UPDATE 1-EU carbon trading reform proposal this yr-Oettinger
* EU ETS not sending out strong enough price signal
* ETS has to be flexible, withstand economic shocks (Adds quotes, background)
COPENHAGEN, April 16 (Reuters) - The European Commission is likely to prepare a legal proposal on reforming its emissions trading scheme (EU ETS) before the end of the year, EU Energy Commissioner Guenther Oettinger said on Monday.
Speaking at a European Wind Energy Association conference in Copenhagen, Oettinger said the 27-nation bloc's trading scheme was failing to set a strong enough price to encourage investment in low carbon energy.
"At the moment, there is no price signal. We have to prepare a proposal. There is an expectation from the European Parliament," Oettinger said. "We hope to come to a conclusion before the end of the year."
Prices for carbon permits under the EU ETS are trading at around 6.90 euros ($9.03) a tonne.

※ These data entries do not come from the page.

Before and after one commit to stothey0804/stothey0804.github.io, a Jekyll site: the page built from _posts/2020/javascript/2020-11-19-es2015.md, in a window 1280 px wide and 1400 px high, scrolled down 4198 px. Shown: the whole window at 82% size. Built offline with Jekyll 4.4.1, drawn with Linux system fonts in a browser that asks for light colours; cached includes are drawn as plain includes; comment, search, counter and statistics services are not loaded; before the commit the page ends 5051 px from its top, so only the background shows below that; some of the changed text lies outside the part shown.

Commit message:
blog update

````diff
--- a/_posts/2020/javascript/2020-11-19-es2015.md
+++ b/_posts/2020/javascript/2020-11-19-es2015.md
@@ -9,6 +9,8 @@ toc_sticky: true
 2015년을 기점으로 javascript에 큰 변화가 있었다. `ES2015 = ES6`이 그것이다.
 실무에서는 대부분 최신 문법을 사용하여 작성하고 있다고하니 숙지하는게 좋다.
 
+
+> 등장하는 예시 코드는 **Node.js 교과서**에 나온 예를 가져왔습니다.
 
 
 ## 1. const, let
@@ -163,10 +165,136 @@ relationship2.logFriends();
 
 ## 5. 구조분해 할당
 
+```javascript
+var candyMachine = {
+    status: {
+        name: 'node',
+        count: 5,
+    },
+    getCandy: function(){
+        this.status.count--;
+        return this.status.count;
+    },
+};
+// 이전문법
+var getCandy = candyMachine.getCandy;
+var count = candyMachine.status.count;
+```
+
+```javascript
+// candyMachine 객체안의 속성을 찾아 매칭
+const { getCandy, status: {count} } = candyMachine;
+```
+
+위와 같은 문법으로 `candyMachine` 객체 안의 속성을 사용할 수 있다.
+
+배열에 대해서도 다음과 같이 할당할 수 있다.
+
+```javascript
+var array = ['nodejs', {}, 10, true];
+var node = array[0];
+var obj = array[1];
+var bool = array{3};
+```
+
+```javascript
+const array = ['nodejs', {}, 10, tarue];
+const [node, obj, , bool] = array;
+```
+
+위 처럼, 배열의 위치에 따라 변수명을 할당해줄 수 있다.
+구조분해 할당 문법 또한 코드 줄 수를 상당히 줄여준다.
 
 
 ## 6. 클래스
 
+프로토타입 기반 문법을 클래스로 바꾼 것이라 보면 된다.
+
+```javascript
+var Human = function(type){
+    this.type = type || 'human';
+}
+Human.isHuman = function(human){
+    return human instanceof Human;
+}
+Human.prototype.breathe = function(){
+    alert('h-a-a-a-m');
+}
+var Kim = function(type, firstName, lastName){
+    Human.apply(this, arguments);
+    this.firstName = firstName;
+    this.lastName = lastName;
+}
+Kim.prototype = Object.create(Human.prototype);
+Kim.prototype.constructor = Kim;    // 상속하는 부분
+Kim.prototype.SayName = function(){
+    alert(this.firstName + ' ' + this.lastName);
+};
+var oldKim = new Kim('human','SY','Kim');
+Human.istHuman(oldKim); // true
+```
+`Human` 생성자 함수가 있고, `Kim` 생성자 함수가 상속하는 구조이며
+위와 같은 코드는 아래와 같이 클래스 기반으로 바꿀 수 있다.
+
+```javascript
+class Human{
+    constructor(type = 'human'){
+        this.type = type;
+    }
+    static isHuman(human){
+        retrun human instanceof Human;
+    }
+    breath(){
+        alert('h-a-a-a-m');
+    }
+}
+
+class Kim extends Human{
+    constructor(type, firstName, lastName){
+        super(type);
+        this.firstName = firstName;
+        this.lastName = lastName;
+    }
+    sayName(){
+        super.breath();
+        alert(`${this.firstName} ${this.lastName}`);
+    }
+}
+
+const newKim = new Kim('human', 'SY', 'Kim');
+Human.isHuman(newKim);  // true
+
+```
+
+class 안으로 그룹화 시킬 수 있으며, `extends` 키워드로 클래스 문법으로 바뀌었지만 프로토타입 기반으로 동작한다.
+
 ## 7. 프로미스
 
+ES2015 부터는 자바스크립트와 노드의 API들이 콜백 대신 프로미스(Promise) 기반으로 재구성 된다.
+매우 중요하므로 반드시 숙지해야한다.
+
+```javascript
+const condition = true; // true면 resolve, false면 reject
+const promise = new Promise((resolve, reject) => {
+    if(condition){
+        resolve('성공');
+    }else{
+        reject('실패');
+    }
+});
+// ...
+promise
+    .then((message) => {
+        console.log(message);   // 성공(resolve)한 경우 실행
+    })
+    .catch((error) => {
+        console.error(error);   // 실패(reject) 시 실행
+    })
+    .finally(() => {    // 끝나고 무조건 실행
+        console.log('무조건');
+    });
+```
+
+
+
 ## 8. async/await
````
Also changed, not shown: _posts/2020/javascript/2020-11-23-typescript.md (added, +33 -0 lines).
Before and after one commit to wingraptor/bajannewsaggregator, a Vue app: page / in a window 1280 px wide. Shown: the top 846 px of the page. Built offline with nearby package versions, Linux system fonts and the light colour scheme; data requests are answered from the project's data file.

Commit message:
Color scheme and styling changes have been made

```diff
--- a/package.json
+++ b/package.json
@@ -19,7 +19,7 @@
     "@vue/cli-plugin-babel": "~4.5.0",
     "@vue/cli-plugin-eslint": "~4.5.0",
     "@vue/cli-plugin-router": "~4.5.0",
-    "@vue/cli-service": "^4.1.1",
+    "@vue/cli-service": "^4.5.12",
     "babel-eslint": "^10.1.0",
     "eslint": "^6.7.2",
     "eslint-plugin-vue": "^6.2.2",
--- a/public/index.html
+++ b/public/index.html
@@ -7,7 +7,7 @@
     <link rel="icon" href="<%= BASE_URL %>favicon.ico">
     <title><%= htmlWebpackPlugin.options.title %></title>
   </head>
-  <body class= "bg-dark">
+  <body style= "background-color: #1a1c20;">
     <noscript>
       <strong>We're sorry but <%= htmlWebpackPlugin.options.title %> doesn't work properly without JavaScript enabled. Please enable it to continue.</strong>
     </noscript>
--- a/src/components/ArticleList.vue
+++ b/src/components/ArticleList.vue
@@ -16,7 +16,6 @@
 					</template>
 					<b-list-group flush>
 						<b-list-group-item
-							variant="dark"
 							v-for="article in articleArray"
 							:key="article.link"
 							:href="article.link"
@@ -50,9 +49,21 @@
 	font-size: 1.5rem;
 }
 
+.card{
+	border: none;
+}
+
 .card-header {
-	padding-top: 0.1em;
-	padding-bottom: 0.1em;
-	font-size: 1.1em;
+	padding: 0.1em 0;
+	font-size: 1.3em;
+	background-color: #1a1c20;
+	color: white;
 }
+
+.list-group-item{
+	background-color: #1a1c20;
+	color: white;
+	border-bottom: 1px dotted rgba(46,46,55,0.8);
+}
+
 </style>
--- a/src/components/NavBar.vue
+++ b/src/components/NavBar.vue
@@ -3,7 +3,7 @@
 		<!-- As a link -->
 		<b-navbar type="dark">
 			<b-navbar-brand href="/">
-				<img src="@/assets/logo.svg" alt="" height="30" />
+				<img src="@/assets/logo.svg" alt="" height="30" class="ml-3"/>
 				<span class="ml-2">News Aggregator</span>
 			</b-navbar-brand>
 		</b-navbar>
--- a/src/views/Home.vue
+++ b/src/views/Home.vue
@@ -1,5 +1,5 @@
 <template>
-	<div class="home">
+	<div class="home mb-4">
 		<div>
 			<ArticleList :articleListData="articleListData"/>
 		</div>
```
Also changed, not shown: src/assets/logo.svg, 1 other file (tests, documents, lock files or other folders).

They hit a new record low of 5.99 euros on April 4, well below the level needed to encourage green investment.
The trading scheme caps emissions from industrial plants and utilities, forcing them to buy carbon permits to cover their emissions output.
By investing in low-carbon technologies, such plants could reduce the number of permits they need to buy.
However, the financial crisis and recession have reduced industrial output and therefore demand for permits, with over-issuance of the permits exacerbating excess supply.
The European Parliament has called on the commission to draw up a plan to withdraw a certain number of permits from the scheme, but there is still division among member states.
An informal meeting of environment ministers hosted by the Danish EU presidency on Thursday is expected to hold a lunch-time debate on the issue.
Oettinger did not specify what the commission would propose but said the the trading scheme needed to be more immune to shocks, referring to the fact that caps on emissions were set too high and the system's design failed to properly account for the effects of recession.
"The question is, 'Can we develop our ETS so it will be flexible to react to economic developments?'," Oettinger said.
One way of introducing tighter caps would be for the EU to target a 30 percent cut in carbon dioxide emissions by 2020 instead of the current aim of 20 percent.
Poland, which as a heavy user of carbon-intensive coal fiercely opposes anything that could drive up the price of carbon permits, in March vetoed an attempt by the Danish presidency to get agreement on more ambitious milestones for carbon reduction.
Responsibility for reform of the ETS falls under the EU Commission's climate division, rather than energy, although it has ramifications for energy policy.
"The commission is looking at different options on the table," Isaac Valero-Ladron, EU spokesman for climate action, said.